* _WORK TO BE COMPLETED_
Give the listing again exactly, omitting its images.

* _EXTRACTED RECORDS_

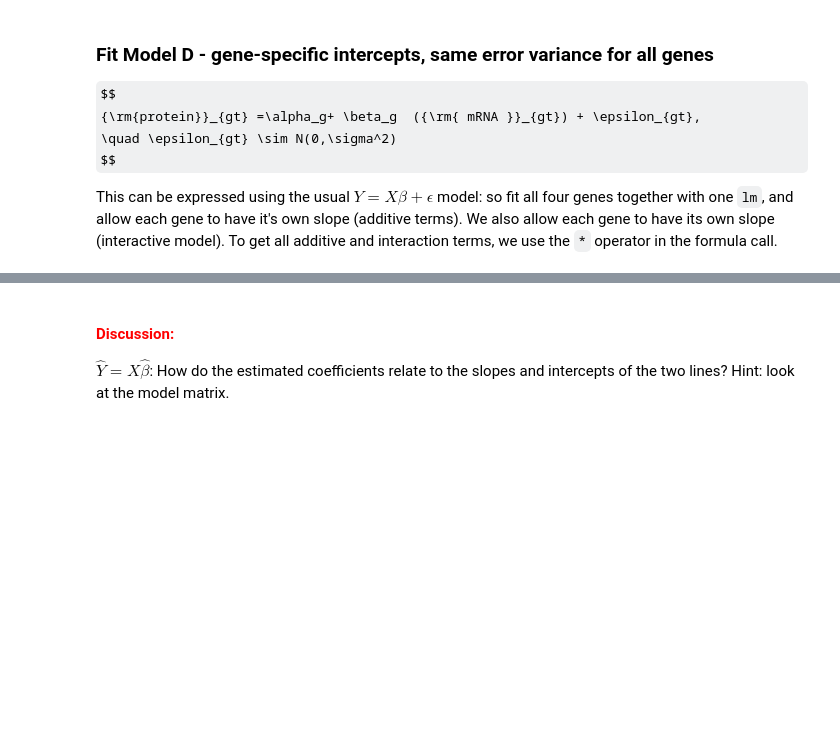
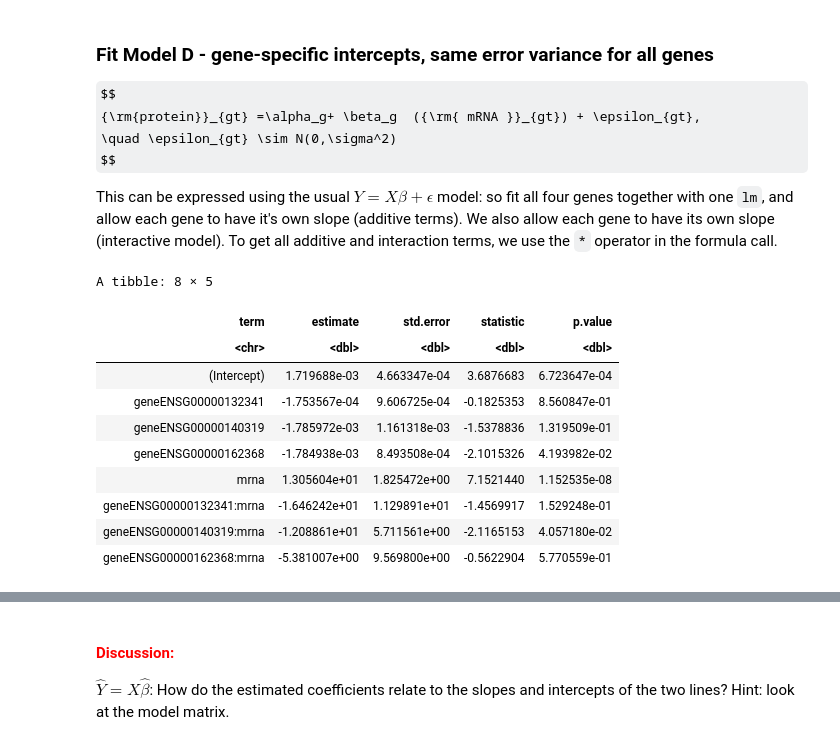
Before and after one commit to UBC-STAT/stat-450, a Jupyter notebook: lectures/04_nested_models.ipynb, the cells around one changed output, grey strips where cells are left out. Drawn from its saved outputs; the diff is of its cells as text; code cells hidden in the pictures; some formulas as TeX source; blank space fills up the shorter version.

```diff
--- a/lectures/04_nested_models.ipynb
+++ b/lectures/04_nested_models.ipynb
@@ -220,7 +301,19 @@ $$
 
 This can be expressed using the usual $Y=X \beta + \epsilon$ model:  so fit all four genes together with one `lm`, and allow each gene to have it's own slope (additive terms). We also allow each gene to have its own slope (interactive model). To get all additive and interaction terms, we use the `*` operator in the formula call.
 # %%
-lm_D <- lm(protein ~ gene * mrna, data = sample_4_complete_genes)
+lm_D <- lm(..., data = sample_4_complete_genes)
 tidy(lm_D)
+# %% [output]
+A tibble: 8 × 5
+| term | estimate | std.error | statistic | p.value |
+| <chr> | <dbl> | <dbl> | <dbl> | <dbl> |
+| (Intercept) | 1.719688e-03 | 4.663347e-04 | 3.6876683 | 6.723647e-04 |
+| geneENSG00000132341 | -1.753567e-04 | 9.606725e-04 | -0.1825353 | 8.560847e-01 |
+| geneENSG00000140319 | -1.785972e-03 | 1.161318e-03 | -1.5378836 | 1.319509e-01 |
+| geneENSG00000162368 | -1.784938e-03 | 8.493508e-04 | -2.1015326 | 4.193982e-02 |
+| mrna | 1.305604e+01 | 1.825472e+00 | 7.1521440 | 1.152535e-08 |
+| geneENSG00000132341:mrna | -1.646242e+01 | 1.129891e+01 | -1.4569917 | 1.529248e-01 |
+| geneENSG00000140319:mrna | -1.208861e+01 | 5.711561e+00 | -2.1165153 | 4.057180e-02 |
+| geneENSG00000162368:mrna | -5.381007e+00 | 9.569800e+00 | -0.5622904 | 5.770559e-01 |
 # %%
 # A different way to write the same model
```
Also changed, not shown: parts of 29 cells of this notebook.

* _RESPONSE AREA_
Before and after one commit to UBC-STAT/stat-450, a Jupyter notebook: lectures/04_nested_models.ipynb, the cells around one changed output, grey strips where cells are left out. Drawn from its saved outputs; the diff is of its cells as text; code cells hidden in the pictures; some formulas as TeX source; blank space fills up the shorter version.

```diff
--- a/lectures/04_nested_models.ipynb
+++ b/lectures/04_nested_models.ipynb
@@ -220,7 +301,19 @@ $$
 
 This can be expressed using the usual $Y=X \beta + \epsilon$ model:  so fit all four genes together with one `lm`, and allow each gene to have it's own slope (additive terms). We also allow each gene to have its own slope (interactive model). To get all additive and interaction terms, we use the `*` operator in the formula call.
 # %%
-lm_D <- lm(protein ~ gene * mrna, data = sample_4_complete_genes)
+lm_D <- lm(..., data = sample_4_complete_genes)
 tidy(lm_D)
+# %% [output]
+A tibble: 8 × 5
+| term | estimate | std.error | statistic | p.value |
+| <chr> | <dbl> | <dbl> | <dbl> | <dbl> |
+| (Intercept) | 1.719688e-03 | 4.663347e-04 | 3.6876683 | 6.723647e-04 |
+| geneENSG00000132341 | -1.753567e-04 | 9.606725e-04 | -0.1825353 | 8.560847e-01 |
+| geneENSG00000140319 | -1.785972e-03 | 1.161318e-03 | -1.5378836 | 1.319509e-01 |
+| geneENSG00000162368 | -1.784938e-03 | 8.493508e-04 | -2.1015326 | 4.193982e-02 |
+| mrna | 1.305604e+01 | 1.825472e+00 | 7.1521440 | 1.152535e-08 |
+| geneENSG00000132341:mrna | -1.646242e+01 | 1.129891e+01 | -1.4569917 | 1.529248e-01 |
+| geneENSG00000140319:mrna | -1.208861e+01 | 5.711561e+00 | -2.1165153 | 4.057180e-02 |
+| geneENSG00000162368:mrna | -5.381007e+00 | 9.569800e+00 | -0.5622904 | 5.770559e-01 |
 # %%
 # A different way to write the same model
```
Also changed, not shown: parts of 29 cells of this notebook.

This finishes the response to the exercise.